Additionally, reaching or maintaining a moderate weight may help reduce symptoms. People with psoriatic arthritis may find it beneficial to prioritize a balanced diet rich in whole grains, carbohydrates, fruits, and vegetables.
People with psoriatic arthritis have a higher chance of developing other serious conditions, such as:
- heart disease
- Crohn’s disease
- metabolic syndrome
- liver disease
Untreated psoriatic arthritis could lead to permanent joint damage and a loss of joint function.
To discover more evidence-based information and resources for arthritis, visit our dedicated hub.
Psoriatic arthritis can
- many inflamed joints
- loss of function in the joints
- increased disability
- elevated erythrocyte sedimentation rate (ESR) in the blood.
There is currently no cure for the condition, but people can manage their symptoms with a specialist’s help. Early treatment may prevent severe damage to the joints by slowing disease progression.
When to see a doctor
Psoriatic arthritis can look a lot like other types of arthritis. Therefore, it is important to see a doctor for a correct diagnosis and begin the appropriate treatment.
A person should see a doctor if they have psoriasis with arthritis-like symptoms, such as joint pain and swelling. Early treatment can help limit complications of the condition, such as joint damage.
Below are some common questions regarding psoriatic arthritis.
What is the main cause of psoriatic arthritis?
Psoriatic arthritis is a type of psoriatic disease. Like psoriasis, it is an autoimmune condition. This means that the immune system mistakenly attacks the body’s own cells. In psoriatic arthritis, this leads to joint inflammation. Genetic and environmental factors may play a role.
What are the early warning signs of psoriatic arthritis?

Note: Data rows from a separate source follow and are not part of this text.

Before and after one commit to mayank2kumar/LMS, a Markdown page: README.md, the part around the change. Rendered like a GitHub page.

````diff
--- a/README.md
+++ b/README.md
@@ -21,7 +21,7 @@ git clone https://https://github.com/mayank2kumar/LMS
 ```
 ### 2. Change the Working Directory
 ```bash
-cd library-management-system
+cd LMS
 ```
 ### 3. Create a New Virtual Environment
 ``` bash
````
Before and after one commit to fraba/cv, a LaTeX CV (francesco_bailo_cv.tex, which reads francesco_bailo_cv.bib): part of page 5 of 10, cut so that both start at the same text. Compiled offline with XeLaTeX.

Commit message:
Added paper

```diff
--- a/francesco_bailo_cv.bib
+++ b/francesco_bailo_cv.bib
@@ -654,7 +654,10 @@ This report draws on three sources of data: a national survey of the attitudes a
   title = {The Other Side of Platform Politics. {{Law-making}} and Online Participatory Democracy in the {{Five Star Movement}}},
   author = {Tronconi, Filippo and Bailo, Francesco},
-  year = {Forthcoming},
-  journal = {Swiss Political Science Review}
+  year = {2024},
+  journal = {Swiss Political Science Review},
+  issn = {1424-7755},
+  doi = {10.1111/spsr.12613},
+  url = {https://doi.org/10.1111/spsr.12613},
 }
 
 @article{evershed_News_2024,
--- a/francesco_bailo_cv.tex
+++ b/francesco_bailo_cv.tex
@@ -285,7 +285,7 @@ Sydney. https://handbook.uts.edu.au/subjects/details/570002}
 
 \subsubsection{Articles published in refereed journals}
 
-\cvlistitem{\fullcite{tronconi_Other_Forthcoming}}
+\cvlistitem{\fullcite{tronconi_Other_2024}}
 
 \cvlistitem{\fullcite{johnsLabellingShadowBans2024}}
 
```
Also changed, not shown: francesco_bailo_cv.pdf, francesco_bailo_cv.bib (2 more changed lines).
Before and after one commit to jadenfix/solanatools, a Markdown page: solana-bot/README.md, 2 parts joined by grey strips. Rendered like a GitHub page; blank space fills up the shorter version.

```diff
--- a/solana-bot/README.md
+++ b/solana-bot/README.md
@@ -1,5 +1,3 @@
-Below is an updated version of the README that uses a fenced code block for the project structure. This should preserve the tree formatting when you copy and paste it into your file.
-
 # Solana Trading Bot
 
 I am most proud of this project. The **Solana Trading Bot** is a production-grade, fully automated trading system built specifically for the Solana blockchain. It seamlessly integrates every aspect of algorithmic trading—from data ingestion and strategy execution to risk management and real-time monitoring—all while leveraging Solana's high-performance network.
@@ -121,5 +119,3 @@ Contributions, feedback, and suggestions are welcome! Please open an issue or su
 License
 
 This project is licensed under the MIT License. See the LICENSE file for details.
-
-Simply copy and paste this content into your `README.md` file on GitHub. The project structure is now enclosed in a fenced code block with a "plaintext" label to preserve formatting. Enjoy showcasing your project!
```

Psoriatic arthritis presents with asymmetric swelling of the joints. It can cause sausage-like swelling of the fingers and toes, and there may be psoriasis-like skin and nail symptoms, too.
What is the difference between psoriatic arthritis and arthritis?
Psoriatic arthritis is a type of arthritis. Like other types of arthritis, it can cause joint pain. Like rheumatoid arthritis (RA), it is an autoimmune disease. However, specific features of psoriatic arthritis include swollen fingers, pain where tendons meet the bones, and psoriasis-like changes such as nail and skin symptoms.
Can psoriatic arthritis be prevented?
Since there is currently
Psoriatic arthritis is an autoimmune condition that can affect the joints and spine. Symptoms can be mild, moderate, or severe. It often occurs in conjunction with psoriasis.
Psoriatic arthritis can also affect other parts of the body, such as the skin, nails, and eyes. Without treatment, it can cause joint damage and dysfunction and lead to other serious health complications.
However, early treatment can slow its progression and help a person manage the symptoms.